Angelo had stayed with his friend Giovanni in Footscray upon arrival. Giovanni had sponsored him and he was the only person in Australia Angelo knew (Giovanni was to return to Italy in 1968 due to family demands and was never able to return, much to his regret). When Edda arrived they boarded in another Footscray house for four-five months. They then moved to North Carlton and Edda got a job at a quiltmaking factory in Collingwood for a few months. However the factory laid off the married women when cuts needed to be made. Meanwhile, Angelo was working at various boiler making jobs and then he and Giovanni headed for the Snowy Mountain Scheme around March 1956 and stayed until December 1957, returning home frequently. He enjoyed the experience and the work resulted in a solid deposit on their first house in Reservoir which they purchased, half built in 1960, and they lived there throughout their lives together. After the factory, Edda worked for a year cleaning lab equipment in the Pathology Department at the University of Melbourne. She then left to give birth to her son Frank in February 1958.
In Italy, Edda and her sisters had had a knitting machine at home where people from the village and surrounds brought in wool to be made into clothes. The income was saved by their mother who used the money to purchase items for their dowries. Edda's dowry included six pairs of double linen sheets which she embroidered, 12 towels and other items. In 1958 in Melbourne, Edda purchased a similar model knitting machine (around two thirds the size of the Italian model) from an Italian girl who had brought it out to Australia from Friuli. She was returning home and couldn't afford to take it with her. Edda felt that this was an income earner worth trying. The sister of the owner of the North Fitzroy house they were renting at the time passed her name on to a man starting up a business who brought sample work to her to see if she could produce it. But his requirements were too demanding.

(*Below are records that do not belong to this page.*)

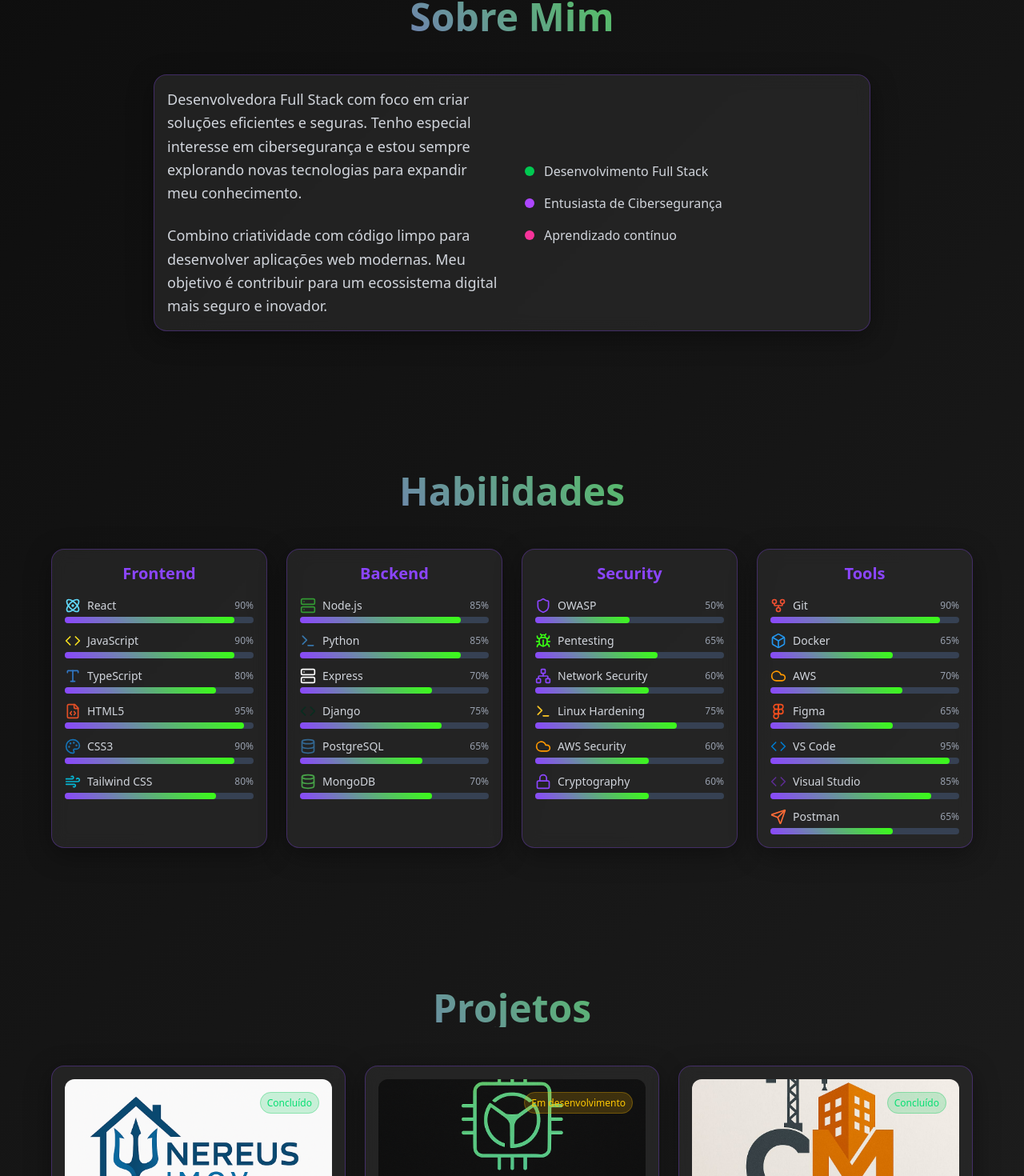
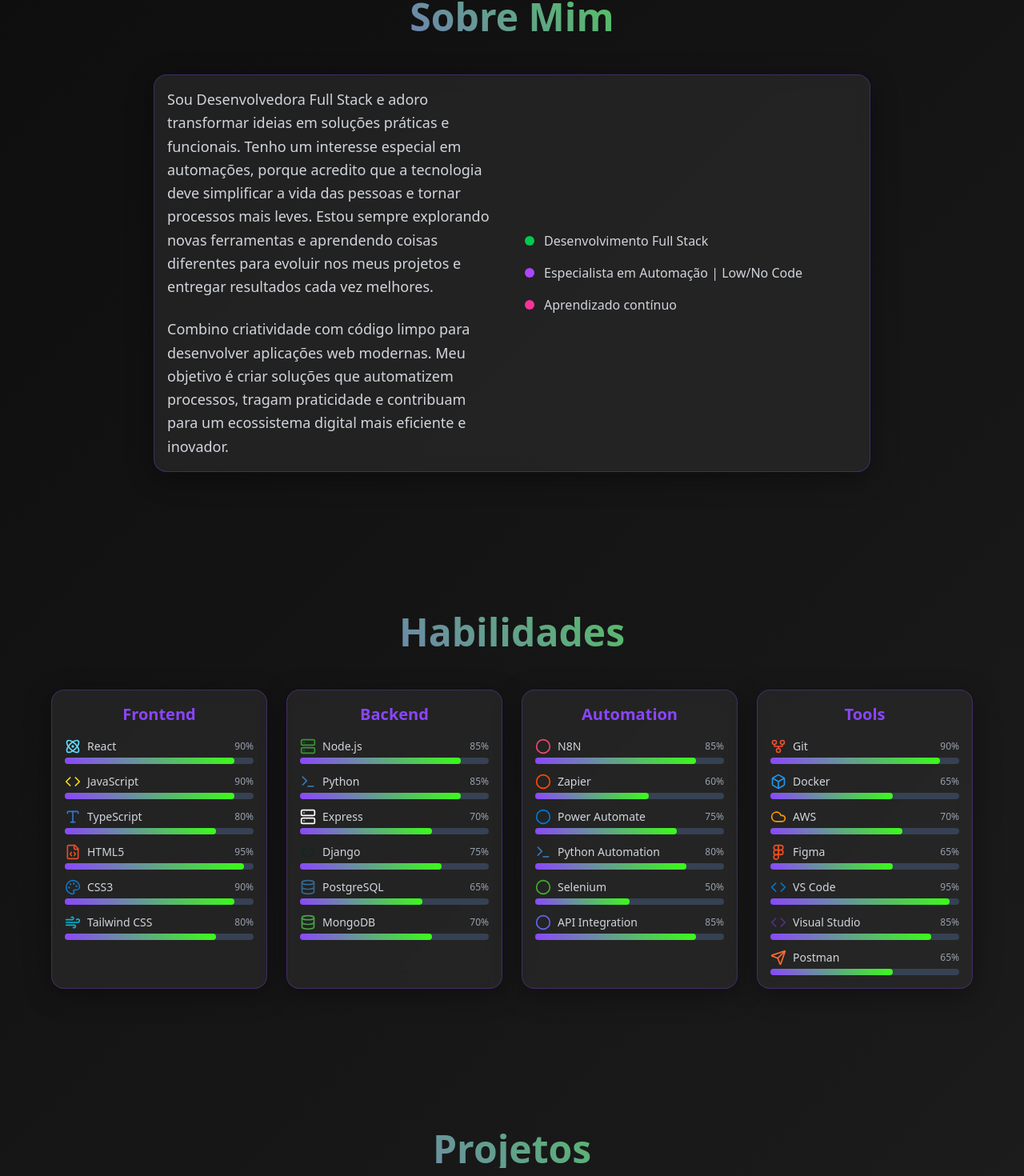
Before and after one commit to Gaab-elle/Portfolio-Gabi, a React (Vite) app: page / in a window 1280 px wide. Shown: the part 883-2353 px from the top of the page at 80% size. Built offline with nearby package versions, Linux system fonts and the light colour scheme.

Commit message:
Atualizar projeto: adicionar automação

```diff
--- a/src/components/sections/About.jsx
+++ b/src/components/sections/About.jsx
@@ -1,35 +1,44 @@
-import React from 'react';
+import React from "react";
 
 const About = ({ visibleSections, sectionRef }) => {
   return (
-        <section
-            id="about"
-            ref={sectionRef}
-            className="py-20 px-4"
+    <section id="about" ref={sectionRef} className="py-20 px-4">
+      <div className="max-w-4xl mx-auto">
+        <h2
+          className="text-4xl md:text-5xl font-bold text-center mb-12"
+          style={{
+            background: "linear-gradient(45deg, #8b45ff, #39ff14)",
+            backgroundClip: "text",
+            WebkitBackgroundClip: "text",
+            WebkitTextFillColor: "transparent",
+          }}
         >
-            <div className="max-w-4xl mx-auto">
-                <h2 className="text-4xl md:text-5xl font-bold text-center mb-12" style={{
-                    background: 'linear-gradient(45deg, #8b45ff, #39ff14)',
-                    backgroundClip: 'text',
-                    WebkitBackgroundClip: 'text',
-                    WebkitTextFillColor: 'transparent'
-                }}>
           Sobre Mim
         </h2>
 
-                <div className={`glass-card p-8 md:p-12 transition-all duration-1000 ${
-                    visibleSections.has('about') ? 'opacity-100 translate-y-0' : 'opacity-0 translate-y-10'
-                }`}>
+        <div
+          className={`glass-card p-8 md:p-12 transition-all duration-1000 ${
+            visibleSections.has("about")
+              ? "opacity-100 translate-y-0"
+              : "opacity-0 translate-y-10"
+          }`}
+        >
           <div className="grid md:grid-cols-2 gap-8 items-center">
             <div>
               <p className="text-lg text-gray-300 leading-relaxed mb-6">
-                                Desenvolvedora Full Stack com foco em criar soluções eficientes e seguras.
-                                Tenho especial interesse em cibersegurança e estou sempre explorando novas
-                                tecnologias para expandir meu conhecimento.
+                Sou Desenvolvedora Full Stack e adoro transformar ideias em
+                soluções práticas e funcionais. Tenho um interesse especial em
+                automações, porque acredito que a tecnologia deve simplificar a
+                vida das pessoas e tornar processos mais leves. Estou sempre
+                explorando novas ferramentas e aprendendo coisas diferentes para
+                evoluir nos meus projetos e entregar resultados cada vez
+                melhores.
               </p>
               <p className="text-lg text-gray-300 leading-relaxed">
-                                Combino criatividade com código limpo para desenvolver aplicações web modernas.
-                                Meu objetivo é contribuir para um ecossistema digital mais seguro e inovador.
+                Combino criatividade com código limpo para desenvolver
+                aplicações web modernas. Meu objetivo é criar soluções que
+                automatizem processos, tragam praticidade e contribuam para um
+                ecossistema digital mais eficiente e inovador.
               </p>
             </div>
             <div className="space-y-4">
@@ -39,7 +48,7 @@
               </div>
               <div className="flex items-center space-x-3 text-gray-300">
                 <div className="w-3 h-3 bg-purple-500 rounded-full" />
-                                <span>Entusiasta de Cibersegurança</span>
+                <span>Especialista em Automação | Low/No Code</span>
               </div>
               <div className="flex items-center space-x-3 text-gray-300">
                 <div className="w-3 h-3 bg-pink-500 rounded-full" />
--- a/src/components/sections/Skills.jsx
+++ b/src/components/sections/Skills.jsx
@@ -1,39 +1,42 @@
-import React from 'react';
-import DynamicLucideIcon from '../common/DynamicLucideIcon';
-import { skillsData } from '../../data/skills';
+import React from "react";
+import DynamicLucideIcon from "../common/DynamicLucideIcon";
+import { skillsData } from "../../data/skills";
 
 const Skills = ({ visibleSections, sectionRef }) => {
   return (
-        <section
-            id="skills"
-            ref={sectionRef}
-            className="py-20 px-4"
+    <section id="skills" ref={sectionRef} className="py-20 px-4">
+      <div className="max-w-6xl mx-auto">
+        <h2
+          className="text-4xl md:text-5xl font-bold text-center mb-12"
+          style={{
+            background: "linear-gradient(45deg, #8b45ff, #39ff14)",
+            backgroundClip: "text",
+            WebkitBackgroundClip: "text",
+            WebkitTextFillColor: "transparent",
+          }}
         >
-            <div className="max-w-6xl mx-auto">
-                <h2 className="text-4xl md:text-5xl font-bold text-center mb-12" style={{
-                    background: 'linear-gradient(45deg, #8b45ff, #39ff14)',
-                    backgroundClip: 'text',
-                    WebkitBackgroundClip: 'text',
-                    WebkitTextFillColor: 'transparent'
-                }}>
           Habilidades
         </h2>
 
         <div className="grid md:grid-cols-2 lg:grid-cols-4 gap-6">
-                    {Object.entries(skillsData).map(([category, skills], categoryIndex) => (
+          {Object.entries(skillsData).map(
+            ([category, skills], categoryIndex) => (
               <div
                 key={category}
                 className={`glass-card p-6 rounded-xl transition-all duration-1000 ${
-                                visibleSections.has('skills')
-                                    ? 'opacity-100 translate-y-0'
-                                    : 'opacity-0 translate-y-10'
+                  visibleSections.has("skills")
+                    ? "opacity-100 translate-y-0"
+                    : "opacity-0 translate-y-10"
                 }`}
                 style={{
                   transitionDelay: `${categoryIndex * 200}ms`,
-    minHeight: 'auto'
+                  minHeight: "auto",
                 }}
               >
-                            <h3 className="text-xl font-semibold mb-4 text-center" style={{ color: '#8b45ff' }}>
+                <h3
+                  className="text-xl font-semibold mb-4 text-center"
+                  style={{ color: "#8b45ff" }}
+                >
                   {category}
                 </h3>
                 <div className="space-y-3">
@@ -41,17 +44,26 @@
                     <div key={skill.name}>
                       <div className="flex items-center justify-between mb-1">
                         <span className="flex items-center space-x-2 text-gray-300">
-                                                <DynamicLucideIcon iconName={skill.icon} size={20} color={skill.color} />
+                          <DynamicLucideIcon
+                            iconName={skill.icon}
+                            size={20}
+                            color={skill.color}
+                          />
                           <span className="text-sm">{skill.name}</span>
                         </span>
-                                            <span className="text-xs text-gray-400">{skill.level}%</span>
+                        <span className="text-xs text-gray-400">
+                          {skill.level}%
+                        </span>
                       </div>
                       <div className="w-full bg-gray-700 rounded-full h-2">
                         <div
                           className="h-2 rounded-full transition-all duration-1000 ease-out"
                           style={{
-                                                    background: 'linear-gradient(45deg, #8b45ff, #39ff14)',
-                                                    width: visibleSections.has('skills') ? `${skill.level}%` : '0%'
+                            background:
+                              "linear-gradient(45deg, #8b45ff, #39ff14)",
+                            width: visibleSections.has("skills")
+                              ? `${skill.level}%`
+                              : "0%",
                           }}
                         />
                       </div>
@@ -59,7 +71,8 @@
                   ))}
                 </div>
               </div>
-                    ))}
+            )
+          )}
         </div>
       </div>
     </section>
--- a/src/data/projects.js
+++ b/src/data/projects.js
@@ -1,57 +1,75 @@
 export const projectsData = [
   {
-        id: 'realEstate',
-        title: 'Sistema de Gestão Imobiliária',
-        image: '/Img/Nereus.png',
-        description: 'Plataforma web desenvolvida para otimizar o controle de imóveis e residenciais, substituindo processos manuais por uma solução digital intuitiva e eficiente.',
-        technologies: ['React', 'Tailwind CSS', 'Node.js', 'MongoDB', 'Context API'],
-        category: 'Full Stack',
-        demoLink: 'https://exemplo.com',
-        codeLink: 'https://github.com/exemplo',
-        status: 'Concluído'
+    id: "realEstate",
+    title: "Sistema de Gestão Imobiliária",
+    image: "/Img/Nereus.png",
+    description:
+      "Plataforma web desenvolvida para otimizar o controle de imóveis e residenciais, substituindo processos manuais por uma solução digital intuitiva e eficiente.",
+    technologies: [
+      "React",
+      "Tailwind CSS",
+      "Node.js",
+      "MongoDB",
+      "Context API",
+    ],
+    category: "Full Stack",
+    demoLink: "https://exemplo.com",
+    codeLink: "https://github.com/exemplo",
+    status: "Em desenvolvimento",
   },
   {
-        id: 'osManagement',
-        title: 'Sistema de Gestão OS',
-        image: '/Img/YggOS.png',
-        description: 'Sistema focado em técnicos de manutenção de hardware para organizar e gerenciar ordens de serviço.',
-        technologies: ['React', 'Node.js', 'MongoDB', 'Express', 'JWT'],
-        category: 'Full Stack',
-        demoLink: 'https://exemplo.com',
-        codeLink: 'https://github.com/exemplo',
-        status: 'Em desenvolvimento'
+    id: "osManagement",
+    title: "Sistema de Gestão OS",
+    image: "/Img/YggOS.png",
+    description:
+      "Sistema focado em técnicos de manutenção de hardware para organizar e gerenciar ordens de serviço.",
+    technologies: ["React", "Node.js", "MongoDB", "Express", "JWT"],
+    category: "Full Stack",
+    demoLink: "https://exemplo.com",
+    codeLink: "https://github.com/exemplo",
+    status: "Em desenvolvimento",
   },
   {
-        id: 'builderWebsite',
-        title: 'Site para Empreiteiro',
-        image: '/Img/cm.jpeg',
-        description: 'Site institucional desenvolvido para um empreiteiro, com foco em apresentar serviços de construção civil.',
-        technologies: ['HTML5', 'CSS3', 'JavaScript', 'SEO'],
-        category: 'Frontend',
-        demoLink: 'https://exemplo.com',
-        codeLink: 'https://github.com/exemplo',
-        status: 'Concluído'
+    id: "builderWebsite",
+    title: "Site para Empreiteiro",
+    image: "/Img/cm.jpeg",
+    description:
+      "Site institucional desenvolvido para um empreiteiro, com foco em apresentar serviços de construção civil.",
+    technologies: ["HTML5", "CSS3", "JavaScript", "SEO"],
+    category: "Frontend",
+    demoLink: "https://exemplo.com",
+    codeLink: "https://github.com/exemplo",
+    status: "Concluído",
   },
   {
-        id: 'printerManagement',
-        title: 'Sistema de Gerenciamento de Impressoras',
-        image: 'https://images.unsplash.com/photo-1612198188060-c7c2a3b66eae?w=400&h=250&fit=crop&crop=center',
-        description: 'Software robusto para o gerenciamento centralizado de impressoras, permitindo monitoramento de status e controle de filas.',
-        technologies: ['C#', '.NET', 'SQL Server', 'Windows Forms'],
-        category: 'Desktop/Backend',
-        demoLink: '#',
-        codeLink: '#',
-        status: 'Em desenvolvimento'
+    id: "printerManagement",
+    title: "Sistema de Gerenciamento de Impressoras",
+    image:
+      "https://images.unsplash.com/photo-1612198188060-c7c2a3b66eae?w=400&h=250&fit=crop&crop=center",
+    description:
+      "Software robusto para o gerenciamento centralizado de impressoras, permitindo monitoramento de status e controle de filas.",
+    technologies: ["C#", ".NET", "SQL Server", "Windows Forms"],
+    category: "Desktop/Backend",
+    demoLink: "#",
+    codeLink: "#",
+    status: "Em desenvolvimento",
   },
   {
-        id: 'cybersecurity',
-        title: 'Análise de Vulnerabilidades',
-        image: 'https://images.unsplash.com/photo-1563206767-5b18f218e8de?w=400&h=250&fit=crop&crop=center',
-        description: 'Projeto de análise e correção de vulnerabilidades em aplicações web, implementando práticas de segurança.',
-        technologies: ['Python', 'OWASP', 'Kali Linux', 'Burp Suite'],
-        category: 'Security',
+    id: "ai-automation",
+    title: "Agente de IA para Automação de CRM",
+    image: "/Img/IA.jpeg",
+    description:
+      "Agente de IA integrado ao CRM que automatiza o processamento e distribuição de informações de eventos da empresa que trabalho via Telegram.",
+    technologies: [
+      "N8N",
+      "OpenAI",
+      "Telegram Bot API",
+      "Meeventos",
+      "API Integration",
+    ],
+    category: "Automation",
     demoLink: null,
-        codeLink: 'https://github.com/exemplo',
-        status: 'Concluído'
-    }
+    codeLink: "https://github.com/exemplo",
+    status: "Concluído",
+  },
 ];
--- a/src/data/skills.js
+++ b/src/data/skills.js
@@ -1,35 +1,45 @@
 export const skillsData = {
-    'Frontend': [
-        { name: 'React', level: 90, icon: 'react', color: '#61DAFB' },
-        { name: 'JavaScript', level: 90, icon: 'javascript', color: '#F7DF1E' },
-        { name: 'TypeScript', level: 80, icon: 'typescript', color: '#3178C6' },
-        { name: 'HTML5', level: 95, icon: 'html5', color: '#E34F26' },
-        { name: 'CSS3', level: 90, icon: 'css3', color: '#1572B6' },
-        { name: 'Tailwind CSS', level: 80, icon: 'tailwind', color: '#06B6D4' }
-    ],
-    'Backend': [
-        { name: 'Node.js', level: 85, icon: 'nodejs', color: '#339933' },
-        { name: 'Python', level: 85, icon: 'python', color: '#3776AB' },
-        { name: 'Express', level: 70, icon: 'express', color: '#ffffff' },
-        { name: 'Django', level: 75, icon: 'django', color: '#092E20' },
-        { name: 'PostgreSQL', level: 65, icon: 'postgresql', color: '#336791' },
-        { name: 'MongoDB', level: 70, icon: 'mongodb', color: '#47A248' }
-    ],
-    'Security': [
-        { name: 'OWASP', level: 50, icon: 'owasp', color: '#8b45ff' },
-        { name: 'Pentesting', level: 65, icon: 'pentesting', color: '#39ff14' },
-        { name: 'Network Security', level: 60, icon: 'networksecurity', color: '#8b45ff' },
-        { name: 'Linux Hardening', level: 75, icon: 'linuxhardening', color: '#FCC624' },
-        { name: 'AWS Security', level: 60, icon: 'awssecurity', color: '#FF9900' },
-        { name: 'Cryptography', level: 60, icon: 'cryptography', color: '#8b45ff' }
-    ],
-    'Tools': [
-        { name: 'Git', level: 90, icon: 'git', color: '#F05032' },
-        { name: 'Docker', level: 65, icon: 'docker', color: '#2496ED' },
-        { name: 'AWS', level: 70, icon: 'aws', color: '#FF9900' },
-        { name: 'Figma', level: 65, icon: 'figma', color: '#F24E1E' },
-        { name: 'VS Code', level: 95, icon: 'vscode', color: '#007ACC' },
-        { name: 'Visual Studio', level: 85, icon: 'visualstudio', color: '#5C2D91' },
-        { name: 'Postman', level: 65, icon: 'postman', color: '#FF6C37' }
-    ]
+  Frontend: [
+    { name: "React", level: 90, icon: "react", color: "#61DAFB" },
+    { name: "JavaScript", level: 90, icon: "javascript", color: "#F7DF1E" },
+    { name: "TypeScript", level: 80, icon: "typescript", color: "#3178C6" },
+    { name: "HTML5", level: 95, icon: "html5", color: "#E34F26" },
+    { name: "CSS3", level: 90, icon: "css3", color: "#1572B6" },
+    { name: "Tailwind CSS", level: 80, icon: "tailwind", color: "#06B6D4" },
+  ],
+  Backend: [
+    { name: "Node.js", level: 85, icon: "nodejs", color: "#339933" },
+    { name: "Python", level: 85, icon: "python", color: "#3776AB" },
+    { name: "Express", level: 70, icon: "express", color: "#ffffff" },
+    { name: "Django", level: 75, icon: "django", color: "#092E20" },
+    { name: "PostgreSQL", level: 65, icon: "postgresql", color: "#336791" },
+    { name: "MongoDB", level: 70, icon: "mongodb", color: "#47A248" },
+  ],
+  Automation: [
+    { name: "N8N", level: 85, icon: "n8n", color: "#ea4b71" },
+    { name: "Zapier", level: 60, icon: "zapier", color: "#ff4a00" },
+    {
+      name: "Power Automate",
+      level: 75,
+      icon: "powerautomate",
+      color: "#0078d4",
+    },
+    { name: "Python Automation", level: 80, icon: "python", color: "#3776ab" },
+    { name: "Selenium", level: 50, icon: "selenium", color: "#43b02a" },
+    { name: "API Integration", level: 85, icon: "api", color: "#6366f1" },
+  ],
+  Tools: [
+    { name: "Git", level: 90, icon: "git", color: "#F05032" },
+    { name: "Docker", level: 65, icon: "docker", color: "#2496ED" },
+    { name: "AWS", level: 70, icon: "aws", color: "#FF9900" },
+    { name: "Figma", level: 65, icon: "figma", color: "#F24E1E" },
+    { name: "VS Code", level: 95, icon: "vscode", color: "#007ACC" },
+    {
+      name: "Visual Studio",
+      level: 85,
+      icon: "visualstudio",
+      color: "#5C2D91",
+    },
+    { name: "Postman", level: 65, icon: "postman", color: "#FF6C37" },
+  ],
 };
--- a/src/data/techIcons.js
+++ b/src/data/techIcons.js
@@ -1,12 +1,18 @@
 export const techIcons = [
-    { icon: 'react', name: 'React', color: '#61DAFB' },
-    { icon: 'javascript', name: 'JavaScript', color: '#F7DF1E' },
-    { icon: 'typescript', name: 'TypeScript', color: '#3178C6' },
-    { icon: 'html5', name: 'HTML5', color: '#E34F26' },
-    { icon: 'css3', name: 'CSS3', color: '#1572B6' },
-    { icon: 'nodejs', name: 'Node.js', color: '#339933' },
-    { icon: 'python', name: 'Python', color: '#3776AB' },
-    { icon: 'git', name: 'Git', color: '#F05032' },
-    { icon: 'docker', name: 'Docker', color: '#2496ED' },
-    { icon: 'github', name: 'GitHub', color: '#ffffff' },
+  { icon: "react", name: "React", color: "#61DAFB" },
+  { icon: "javascript", name: "JavaScript", color: "#F7DF1E" },
+  { icon: "typescript", name: "TypeScript", color: "#3178C6" },
+  { icon: "html5", name: "HTML5", color: "#E34F26" },
+  { icon: "css3", name: "CSS3", color: "#1572B6" },
+  { icon: "nodejs", name: "Node.js", color: "#339933" },
+  { icon: "python", name: "Python", color: "#3776AB" },
+  { icon: "git", name: "Git", color: "#F05032" },
+  { icon: "docker", name: "Docker", color: "#2496ED" },
+  { icon: "github", name: "GitHub", color: "#ffffff" },
+  { icon: "workflow", name: "Workflow", color: "#ea4b71" },
+  { icon: "zap", name: "Zapier", color: "#ff4a00" },
+  { icon: "settings", name: "Settings", color: "#0078d4" },
+  { icon: "code", name: "Code", color: "#3776ab" },
+  { icon: "bot", name: "Bot", color: "#43b02a" },
+  { icon: "plug", name: "API Integration", color: "#6366f1" },
 ];
```
Also changed, not shown: src/PortfolioGabi.jsx (+63 -48 lines), src/components/modals/BlogModal.jsx (+57 -28 lines), src/components/sections/Hero.jsx (+42 -17 lines), public/Img/IA.jpeg (added), 1 other file (tests, documents, lock files or other folders). Lines whose indentation alone changed are shown as unchanged.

Edda then made contact with a Polish factory owner, Richard Charlupski, who owned an inner city knitting factory. He wanted to expand his business into more finely finished work. He supplied wool to Edda and other women to produce clothes which were supplied to stores such as Georges, Myer and David Jones under the label 'Ricardo Knitwear'. Edda worked for the factory until it closed in 1974, working on her machine and finishing by hand, making coats, suits, jackets, skirts, dresses, jumpers, vests and cardigans. Her machine was located in a room at the rear of the house, overlooking the back yard. She worked five-six hours a day, depending on demand and deadlines and the work suited her as it allowed her the flexibility of working from home, and organising her labour to suit her domestic needs. By 1974 Edda was earning about $70 a week, demonstrating the meagreness of the wage.
After 1974, Edda used the machine to make clothing for family and friends, including baby clothes for her grandchildren. She and Angelo returned to Italy several times, including once to the bedside of her dying father. Some family members visited the couple but none migrated. Edda and Angelo were foundation and lifelong members of the 'Fogolan Furlan' Italian Club in Thornbury which had started in 1957. It was a club especially for migrants from Friuli. Angelo passed away in 1999.